→ What is expected
Extract the lines from the first one in the records below through the line containing "Beschreibung mehr (redundant/irreführend).", keeping both ends and leaving out any pictures.

**** Records

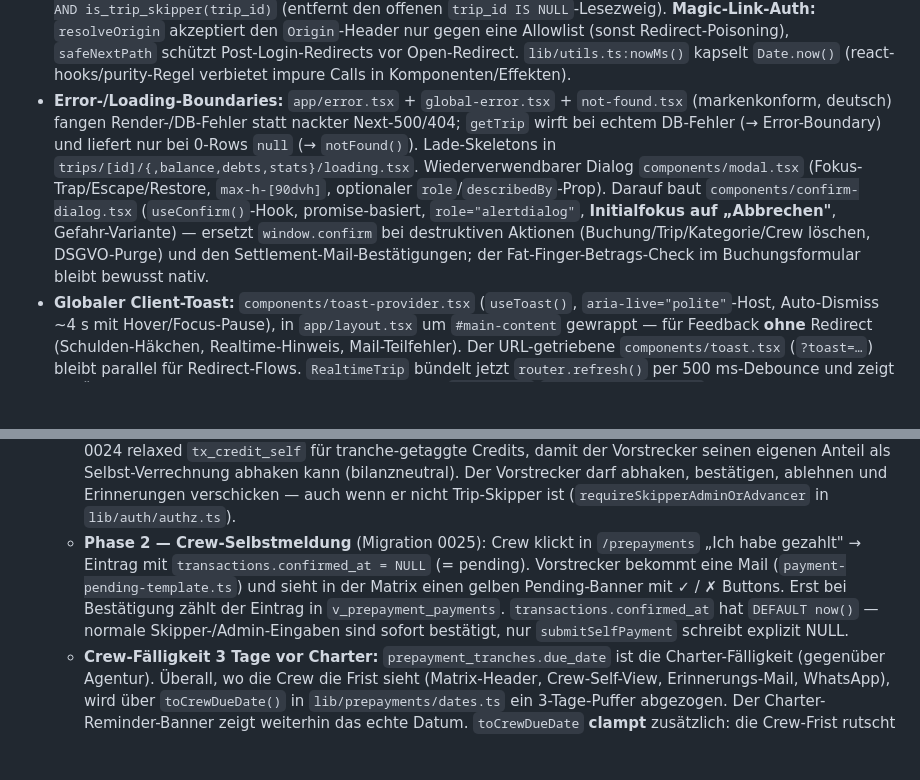
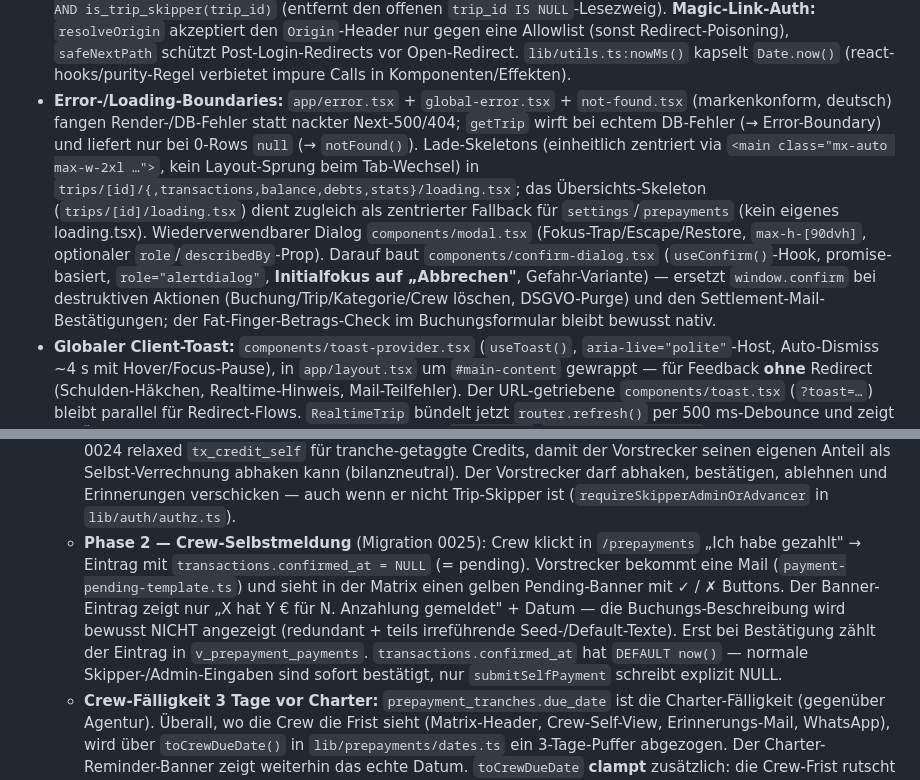
Before and after one commit to Jannik96D/bordkasse-public, a Markdown page: CLAUDE.md, 2 parts joined by grey strips. GitHub-like rendering; blank space fills up the shorter version.

Commit message:
docs: Lade-Skeleton-Konsistenz + Pending-Banner-Text nachziehen (#128)
- CLAUDE.md: Lade-Skeletons jetzt einheitlich zentriert + transactions/loading.tsx
  ergänzt; Übersichts-Skeleton als zentrierter Fallback für settings/prepayments.
- CLAUDE.md + docs/prepayments.md: Pending-Banner zeigt bewusst keine Buchungs-
  Beschreibung mehr (redundant/irreführend).

Co-authored-by: Jannik96D <272523762+Jannik96D@users.noreply.github.com>
Co-authored-by: Claude Opus 4.8 <noreply@anthropic.com>

```diff
--- a/CLAUDE.md
+++ b/CLAUDE.md
@@ -281,14 +281,14 @@ Schriften: Campton Bold (Display) → Arial Bold (H2) → Arial Regular (Body).
   - **Screenshot-Runbook (WICHTIG, gegen Mac-Überlast):** Screenshots IMMER gegen den **Production-Server** (`pnpm build` → `pnpm start`) aufnehmen, NICHT gegen `pnpm dev`. Turbopack-Dev kompiliert Routen lazy → Playwright läuft in 30s-`load`-Timeouts und unter gleichzeitiger colima/supabase/dev-Last kann der Mac einfrieren. Bewährte Reihenfolge: (1) `colima start`, (2) `supabase start` + blockieren bis API 200, (3) `./scripts/seed-demo.sh`, (4) `pnpm build` — Schritte 1–4 als je eigenes abgeschlossenes Kommando; (5) `pnpm start &` + Routen vorwärmen (`curl / /login /about`) + `take-screenshots.ts` + `kill` in EINEM Kommando. Kein Background-Polling über Turns, kein `|| echo`, kein Retry-Loop. Vollständiges Runbook im Kopf-Kommentar von `webapp/scripts/take-screenshots.ts`. Code-Push immer von Screenshots entkoppeln.
 - **Hosting-Region:** Vercel `regions: ["fra1"]` in `vercel.json` (sonst US-Default `iad1`); Supabase Central EU (Frankfurt); Mailserver whost.dev (DE).
 - **Security:** RLS-Policies, Service-Role nur in Server Actions, Security-Header (HSTS/CSP/X-Frame/Referrer-Policy), `noindex`-Meta + `robots.txt`. **IDOR-Schutz im App-Layer (wichtig, da Service-Role RLS umgeht):** schreibende/löschende Actions filtern IMMER zusätzlich `trip_id` (nicht nur die Row-ID) — gilt für `deleteTransaction`, Kategorie-Actions und alle Buchungs-/Prepayment-Pfade inkl. `tranche_id`-Zugehörigkeit (`trancheBelongsToTrip`). Zusätzlich prüft `personsBelongToTrip` in `createExpense`/`updateExpense`/`createCredit`/`updateCredit`, dass `paid_by` / `participant_ids` / `credit_from` / `credit_to` wirklich Crew dieses Törns sind (Cross-Trip-Personen-Schutz; „Alle"=`null` wird übersprungen). **DB-Härtung:** Migration `0033_pin_search_path` nagelt `search_path = pg_catalog, public` auf alle SECURITY-DEFINER-Funktionen (`is_trip_member/-skipper`, `current_person_id`, `purge_*`, `delete_my_account`) + `all_debts_settled` fest; `0034_audit_log_rls` ersetzt die `audit_log`-SELECT-Policy durch `trip_id IS NOT NULL AND is_trip_skipper(trip_id)` (entfernt den offenen `trip_id IS NULL`-Lesezweig). **Magic-Link-Auth:** `resolveOrigin` akzeptiert den `Origin`-Header nur gegen eine Allowlist (sonst Redirect-Poisoning), `safeNextPath` schützt Post-Login-Redirects vor Open-Redirect. `lib/utils.ts:nowMs()` kapselt `Date.now()` (react-hooks/purity-Regel verbietet impure Calls in Komponenten/Effekten).
-- **Error-/Loading-Boundaries:** `app/error.tsx` + `global-error.tsx` + `not-found.tsx` (markenkonform, deutsch) fangen Render-/DB-Fehler statt nackter Next-500/404; `getTrip` wirft bei echtem DB-Fehler (→ Error-Boundary) und liefert nur bei 0-Rows `null` (→ `notFound()`). Lade-Skeletons in `trips/[id]/{,balance,debts,stats}/loading.tsx`. Wiederverwendbarer Dialog `components/modal.tsx` (Fokus-Trap/Escape/Restore, `max-h-[90dvh]`, optionaler `role`/`describedBy`-Prop). Darauf baut `components/confirm-dialog.tsx` (`useConfirm()`-Hook, promise-basiert, `role="alertdialog"`, **Initialfokus auf „Abbrechen"**, Gefahr-Variante) — ersetzt `window.confirm` bei destruktiven Aktionen (Buchung/Trip/Kategorie/Crew löschen, DSGVO-Purge) und den Settlement-Mail-Bestätigungen; der Fat-Finger-Betrags-Check im Buchungsformular bleibt bewusst nativ.
+- **Error-/Loading-Boundaries:** `app/error.tsx` + `global-error.tsx` + `not-found.tsx` (markenkonform, deutsch) fangen Render-/DB-Fehler statt nackter Next-500/404; `getTrip` wirft bei echtem DB-Fehler (→ Error-Boundary) und liefert nur bei 0-Rows `null` (→ `notFound()`). Lade-Skeletons (einheitlich zentriert via `<main class="mx-auto max-w-2xl …">`, kein Layout-Sprung beim Tab-Wechsel) in `trips/[id]/{,transactions,balance,debts,stats}/loading.tsx`; das Übersichts-Skeleton (`trips/[id]/loading.tsx`) dient zugleich als zentrierter Fallback für `settings`/`prepayments` (kein eigenes loading.tsx). Wiederverwendbarer Dialog `components/modal.tsx` (Fokus-Trap/Escape/Restore, `max-h-[90dvh]`, optionaler `role`/`describedBy`-Prop). Darauf baut `components/confirm-dialog.tsx` (`useConfirm()`-Hook, promise-basiert, `role="alertdialog"`, **Initialfokus auf „Abbrechen"**, Gefahr-Variante) — ersetzt `window.confirm` bei destruktiven Aktionen (Buchung/Trip/Kategorie/Crew löschen, DSGVO-Purge) und den Settlement-Mail-Bestätigungen; der Fat-Finger-Betrags-Check im Buchungsformular bleibt bewusst nativ.
 - **Globaler Client-Toast:** `components/toast-provider.tsx` (`useToast()`, `aria-live="polite"`-Host, Auto-Dismiss ~4 s mit Hover/Focus-Pause), in `app/layout.tsx` um `#main-content` gewrappt — für Feedback **ohne** Redirect (Schulden-Häkchen, Realtime-Hinweis, Mail-Teilfehler). Der URL-getriebene `components/toast.tsx` (`?toast=…`) bleibt parallel für Redirect-Flows. `RealtimeTrip` bündelt jetzt `router.refresh()` per 500 ms-Debounce und zeigt bei Änderungen **anderer** Crew-Mitglieder (Abgleich `created_by`/`settled_by_person_id` gegen die eingeloggte Person) einen dezenten „Von einem Crew-Mitglied aktualisiert"-Toast.
 - **Explizite Data-API-GRANTs (Migration 0022):** Supabase deprecatet ab 30.10.2026 die automatischen `GRANT`s auf neue Tabellen im public-Schema. Migration `0022_explicit_grants.sql` setzt deshalb für alle bestehenden Tabellen/Views/`simplify_debts()` explizite `GRANT … TO authenticated` und definiert via `ALTER DEFAULT PRIVILEGES` Defaults für künftige Tabellen. **Konsequenz für neue Migrationen:** `CREATE TABLE foo …` reicht aus, der GRANT kommt automatisch — kein manuelles `GRANT` pro Migration nötig. RLS-Policies aus 0004 filtern weiterhin pro Row.
 - **Anzahlungs-Modul** (Migrationen 0023–0028, Spec `docs/prepayments.md`): Mechanik für Yacht-Anzahlungen, die der Skipper Monate vor Törn-Start an die Charteragentur leistet und sich von der Crew rückerstatten lässt.
   - **Wizard** unter `/trips/[id]/prepayments/setup` (zwei Schritte): Aufteilung (`gleichmaessig` / `zeitanteilig` / `individuell` / `kojen`) + Vorstrecker-Auswahl + optional Kojen-Editor + WhatsApp-Vorlage; Schritt 2 = Tranchen-Liste mit Fälligkeit + Prozent (Σ = 100). Crew kann inline im Wizard angelegt werden (`CrewQuickAdd`). **Tranchen-Bezeichnung wird automatisch durchnummeriert** (`trancheLabel(index, total)` → alle bis auf die letzte „N. Anzahlung", die letzte „Endzahlung"; bei 1 Tranche → „Endzahlung") — kein freies Label-Feld mehr (schlankeres Design); das Label wird beim Speichern abgeleitet und in `prepayment_tranches.label` geschrieben. **Validierung:** „Weiter" (Schritt 1) ist bei Gesamtsumme 0 deaktiviert (für `gleichmaessig`/`zeitanteilig`), „Fertig stellen" (Schritt 2) bei Σ % ≠ 100. Editor-Zeilen stapeln auf Mobile (`grid-cols-1 sm:grid-cols-12`).
   - **Matrix** unter `/trips/[id]/prepayments`: Person × Tranche mit Status-Symbolen (○ offen, ◐ teilweise, ✓ bezahlt, ⏰ überfällig, ⏳ pending). Klick auf Zelle → Modal zur Zahlungs-Erfassung mit Überzahlungs-Splitting auf zweite Tranche. Pro Person-Zeile 🔔 (Erinnerungs-Mail) und 💬 (WhatsApp-Text). Sammel-Text-Button oben. Charter-Reminder-Banner für den Vorstrecker zeigt, was er an die Agentur noch überweisen muss (mit Überfälligkeits-Indikator). Vorstrecker-Zeile trägt blaues „Streckt vor"-Badge, Bell/WhatsApp-Buttons sind in dieser Zeile deaktiviert.
   - **Vorstrecker:** wer streckt die Yacht-Anzahlung vor (Default = Trip-Skipper, im Wizard editierbar). _Sprachregelung:_ „Vorstrecker" ist der interne Konzept-Name (Code-Identifier `advancer_*`, `requireSkipperAdminOrAdvancer`); in **Endnutzer-Texten (UI/Mail)** wird die Rolle geschlechtsneutral formuliert — Badge „Streckt vor", sonst „die vorstreckende Person" bzw. Verb „vorstrecken". Migration 0024 relaxed `tx_credit_self` für tranche-getaggte Credits, damit der Vorstrecker seinen eigenen Anteil als Selbst-Verrechnung abhaken kann (bilanzneutral). Der Vorstrecker darf abhaken, bestätigen, ablehnen und Erinnerungen verschicken — auch wenn er nicht Trip-Skipper ist (`requireSkipperAdminOrAdvancer` in `lib/auth/authz.ts`).
-  - **Phase 2 — Crew-Selbstmeldung** (Migration 0025): Crew klickt in `/prepayments` „Ich habe gezahlt" → Eintrag mit `transactions.confirmed_at = NULL` (= pending). Vorstrecker bekommt eine Mail (`payment-pending-template.ts`) und sieht in der Matrix einen gelben Pending-Banner mit ✓ / ✗ Buttons. Erst bei Bestätigung zählt der Eintrag in `v_prepayment_payments`. `transactions.confirmed_at` hat `DEFAULT now()` — normale Skipper-/Admin-Eingaben sind sofort bestätigt, nur `submitSelfPayment` schreibt explizit NULL.
+  - **Phase 2 — Crew-Selbstmeldung** (Migration 0025): Crew klickt in `/prepayments` „Ich habe gezahlt" → Eintrag mit `transactions.confirmed_at = NULL` (= pending). Vorstrecker bekommt eine Mail (`payment-pending-template.ts`) und sieht in der Matrix einen gelben Pending-Banner mit ✓ / ✗ Buttons. Der Banner-Eintrag zeigt nur „X hat Y € für N. Anzahlung gemeldet" + Datum — die Buchungs-Beschreibung wird bewusst NICHT angezeigt (redundant + teils irreführende Seed-/Default-Texte). Erst bei Bestätigung zählt der Eintrag in `v_prepayment_payments`. `transactions.confirmed_at` hat `DEFAULT now()` — normale Skipper-/Admin-Eingaben sind sofort bestätigt, nur `submitSelfPayment` schreibt explizit NULL.
   - **Crew-Fälligkeit 3 Tage vor Charter:** `prepayment_tranches.due_date` ist die Charter-Fälligkeit (gegenüber Agentur). Überall, wo die Crew die Frist sieht (Matrix-Header, Crew-Self-View, Erinnerungs-Mail, WhatsApp), wird über `toCrewDueDate()` in `lib/prepayments/dates.ts` ein 3-Tage-Puffer abgezogen. Der Charter-Reminder-Banner zeigt weiterhin das echte Datum. `toCrewDueDate` **clampt** zusätzlich: die Crew-Frist rutscht nicht in die Vergangenheit, solange die Charter-Frist noch aussteht, und liegt nie nach der Charter-Frist selbst (`today` als Parameter überschreibbar für deterministische Tests).
   - **Bilanz Drei-Block-Übersicht** (in `/trips/[id]/balance` wenn ein Plan existiert): Anzahlungs-Pool / Bordkasse / Gesamt pro Person. Anzahlungs-Saldo = aktiv_beigetragen − soll (pragmatisch, nicht double-entry: credit_to des Vorstreckers zählt NICHT negativ bei ihm, weil treuhänderisch). Bordkasse-Saldo kommt aus separater View `v_balances_bordkasse_only` (Migration 0026, filtered auf `tranche_id IS NULL`). Untere Tabelle ist konsistent: zeigt nur Bordkasse-Buchungen wenn ein Plan existiert.
   - **Crew-Wechsel-Workflow:** `replaceMember` in `lib/actions/prepayments.ts` legt neue Person an, überträgt Obligation + Anwesenheit + Koje, erzeugt Gegen-Gutschriften für die bereits geleisteten Anzahlungen (B zahlt A privat aus → A geht auf 0 €, B rutscht in A's Position). Ghost-Crew ohne E-Mail-Adresse möglich; bei nachträglich eingetragener E-Mail wird der Ghost automatisch in den bestehenden Account integriert (`mergeGhostIntoExistingPerson` in `lib/actions/trip-members.ts`), außer real und Ghost wären beide schon Crew des selben Trips — dann Block mit klarer Meldung.
```
Also changed, not shown: docs/prepayments.md (+1 -1 lines).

********

→ Task solution
Before and after one commit to Jannik96D/bordkasse-public, a Markdown page: CLAUDE.md, 2 parts joined by grey strips. GitHub-like rendering; blank space fills up the shorter version.

Commit message:
docs: Lade-Skeleton-Konsistenz + Pending-Banner-Text nachziehen (#128)
- CLAUDE.md: Lade-Skeletons jetzt einheitlich zentriert + transactions/loading.tsx
  ergänzt; Übersichts-Skeleton als zentrierter Fallback für settings/prepayments.
- CLAUDE.md + docs/prepayments.md: Pending-Banner zeigt bewusst keine Buchungs-
  Beschreibung mehr (redundant/irreführend).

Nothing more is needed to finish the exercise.